Firstly the history, it started off as RACchk and then morphed into ORAchk with a sibling called EXAchk. The recent release version is 220.127.116.11.5 which is available for MoS Doc_Id 1268927.2
It can perform an ever-growing list of checks against database, OS, specific applications (EBS and Peoplesoft being two)and various permutations of all that. It is very customisable, the usage command output runs to 281 lines !!
There is now the ability to run it as part of an Apex collection so that all reports can be centralised and you can then compare the differences between one run and the previous one.
Let me give an example of the ./orachk –b output. This shows the best practises and I have selected some of the output that seemed worthy of comment. Read the rest of this entry »
Posted in 11g new features, Oracle | Tagged: AWR_FLUSH_EMERGENCY_COUNT, exachk, hcve, health check verification engine, orachk, racchk, rda, session_cached_cursors | Leave a Comment »
Posted by John Hallas on December 24, 2015
I like the memory advisors that are available from the OEM GUI or the direct database tables themselves. If I want a quick overview of whether a memory area (shared_pool, cache or the overall memory target itself) needs reviewing look there first. Note that I did not include PGA here specifically, I am well aware that PGA is included with the MAX_MEMORY_TARGET value – I am not considering that view in my discussion here because it is so subjective to the application and what the users are doing and the code being run.
Here is an example of the OEM advisor for MAX_MEMORY_TARGET for a specific database (Performance/Advisors Home/ Memory Advisors and select advice)
The graph tell us that we have a MAX_MEMORY_TARGET of 4Gb and increasing it will not improve database time (the blue line continues on the same horizontal tangent right through to 8Gb). Read the rest of this entry »
Posted in Oracle | Tagged: amm, automatic memory management, max_memory_target, memory advisors, memory management, v$db_cache_advice, v$sga_resize_ops, v$sga_target_advice, v$shared_pool_advice | 5 Comments »

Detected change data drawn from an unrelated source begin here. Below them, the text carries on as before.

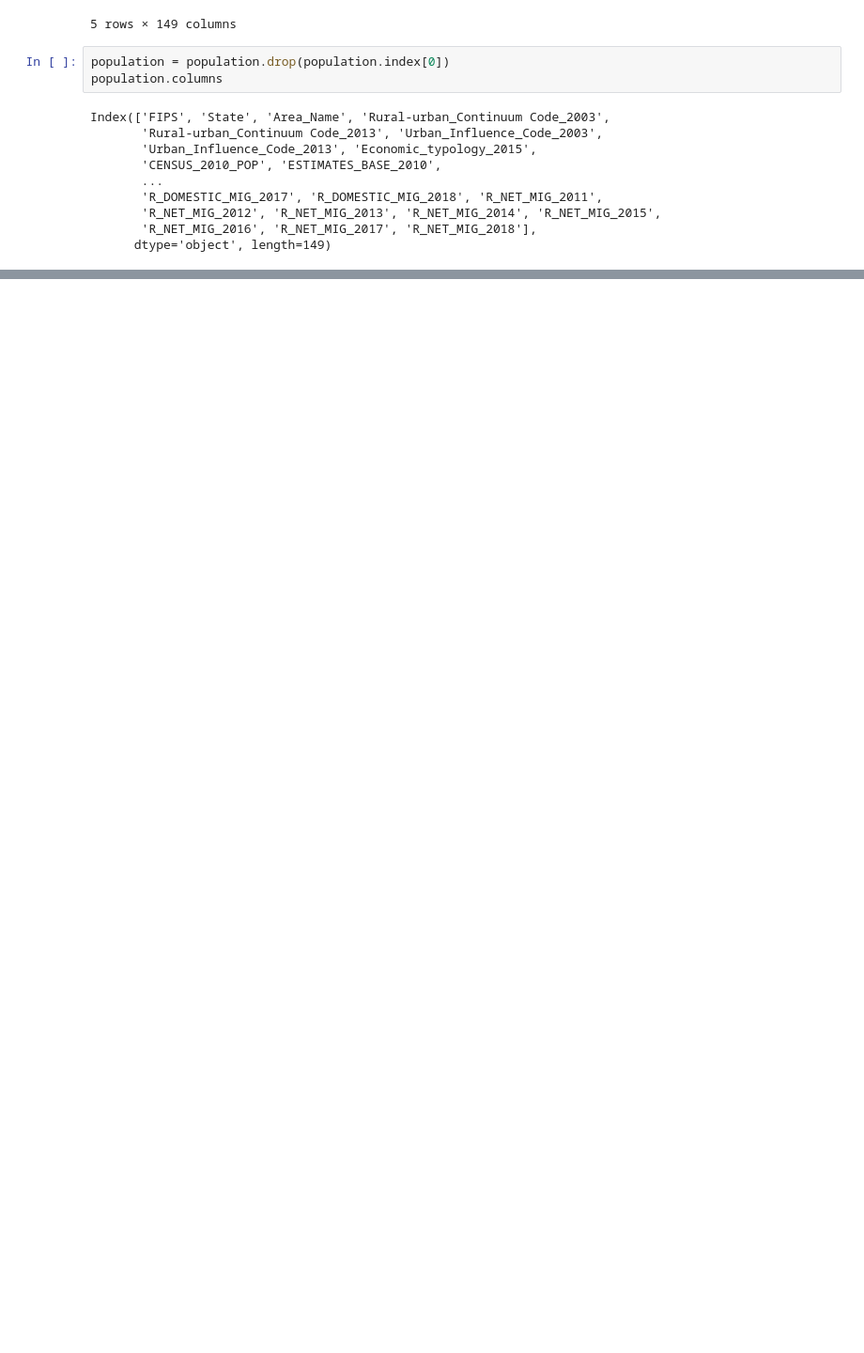
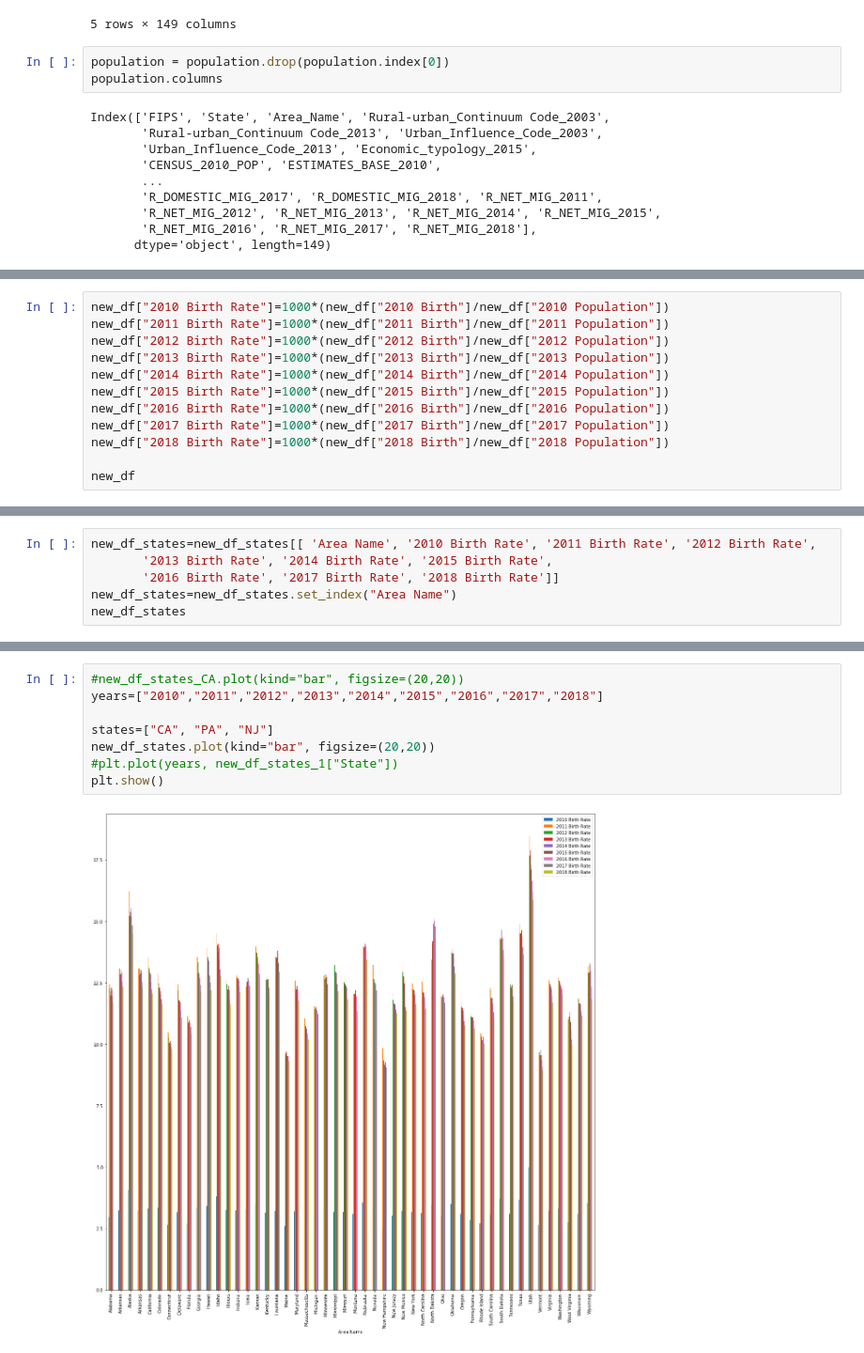
Before and after one commit to shawn-cavalieri/panic_at_the_desktop_project_1, a Jupyter notebook: svitlana_file.ipynb, the cells around one changed output, grey strips where cells are left out. Shown at 94% size. Drawn from its saved outputs; the diff is of its cells as text; blank space fills up the shorter version.

```diff
--- a/svitlana_file.ipynb
+++ b/svitlana_file.ipynb
@@ -117,0 +187,12 @@ new_df.set_index("Area Name")
+# %%
+new_df["2010 Birth Rate"]=1000*(new_df["2010 Birth"]/new_df["2010 Population"])
+new_df["2011 Birth Rate"]=1000*(new_df["2011 Birth"]/new_df["2011 Population"])
+new_df["2012 Birth Rate"]=1000*(new_df["2012 Birth"]/new_df["2012 Population"])
+new_df["2013 Birth Rate"]=1000*(new_df["2013 Birth"]/new_df["2013 Population"])
+new_df["2014 Birth Rate"]=1000*(new_df["2014 Birth"]/new_df["2014 Population"])
+new_df["2015 Birth Rate"]=1000*(new_df["2015 Birth"]/new_df["2015 Population"])
+new_df["2016 Birth Rate"]=1000*(new_df["2016 Birth"]/new_df["2016 Population"])
+new_df["2017 Birth Rate"]=1000*(new_df["2017 Birth"]/new_df["2017 Population"])
+new_df["2018 Birth Rate"]=1000*(new_df["2018 Birth"]/new_df["2018 Population"])
+
+new_df
@@ -117,0 +308,6 @@ new_df.set_index("Area Name")
+# %%
+new_df_states=new_df_states[[ 'Area Name', '2010 Birth Rate', '2011 Birth Rate', '2012 Birth Rate',
+       '2013 Birth Rate', '2014 Birth Rate', '2015 Birth Rate',
+       '2016 Birth Rate', '2017 Birth Rate', '2018 Birth Rate']]
+new_df_states=new_df_states.set_index("Area Name")
+new_df_states
@@ -117,0 +351,10 @@ new_df.set_index("Area Name")
+# %%
+#new_df_states_CA.plot(kind="bar", figsize=(20,20))
+years=["2010","2011","2012","2013","2014","2015","2016","2017","2018"]
+
+states=["CA", "PA", "NJ"]
+new_df_states.plot(kind="bar", figsize=(20,20))
+#plt.plot(years, new_df_states_1["State"])
+plt.show()
+# %% [output]
+[figure, added]
```
Also changed, not shown: parts of 17 cells of this notebook.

Posted by John Hallas on December 21, 2015
My team has vacancies for several permanent DBAs. We are a supermarket chain based in Bradford, West Yorkshire.
The estate is split between HPUX and Linux (mostly OEL but moving to RH). The oracle versions in production are primarily 11Gr1,11GR2 and 12c with a little 10g, all managed through OEM
The key requirements are knowledge of DataGuard, RMAN and RAC.
It is an interesting site and we do a lot of work looking at new technology alongside ensuring the production systems run as well as possible.
Any experience of managing MySQL would be an advantage
If interested please send your CV in to the address in this advert
Posted in Oracle, Uncategorized | 1 Comment »